** Supplied records follows **
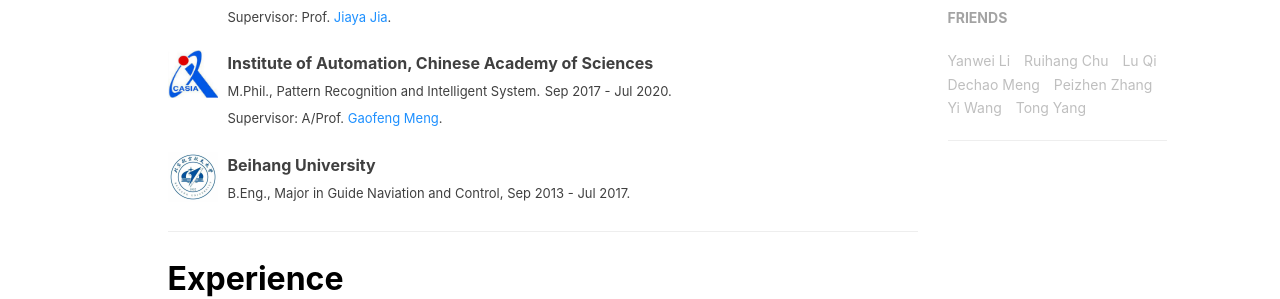
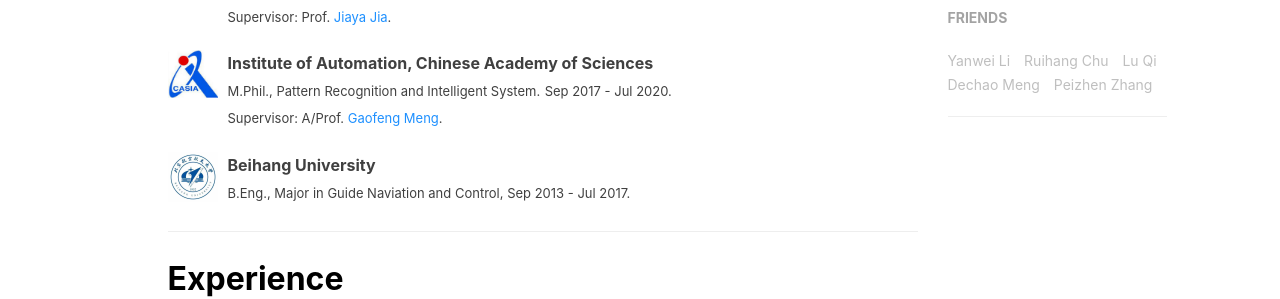
Before and after one commit to yukang2017/yukang2017.github.io, a Jekyll site: the page built from index.html, in a window 1280 px wide. Shown: the part 795-1094 px from the top of the page. Built offline with Jekyll 4.4.1, drawn with Linux system fonts in a browser that asks for light colours; nearby versions of some CDN libraries; a script that is not in the unit is left out; the list of posts is cut into pages by our own code; comment, search, counter and statistics services are not loaded.

Commit message:
Update _config.yml

```diff
--- a/_config.yml
+++ b/_config.yml
@@ -117,11 +117,5 @@ friends: [
     },{
       title: "Peizhen Zhang",
       href: "https://github.com/zhangpzh"
-    },{
-      title: "Yi Wang",
-      href: "https://shepnerd.github.io/"
-    },{
-      title: "Tong Yang",
-      href: "https://ytoon.github.io/"
     }
 ]
```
** End of Supplied records **
Problem statement >> Count every line of the data above that includes the word "https", then state the total and nothing more.

Result below >> 3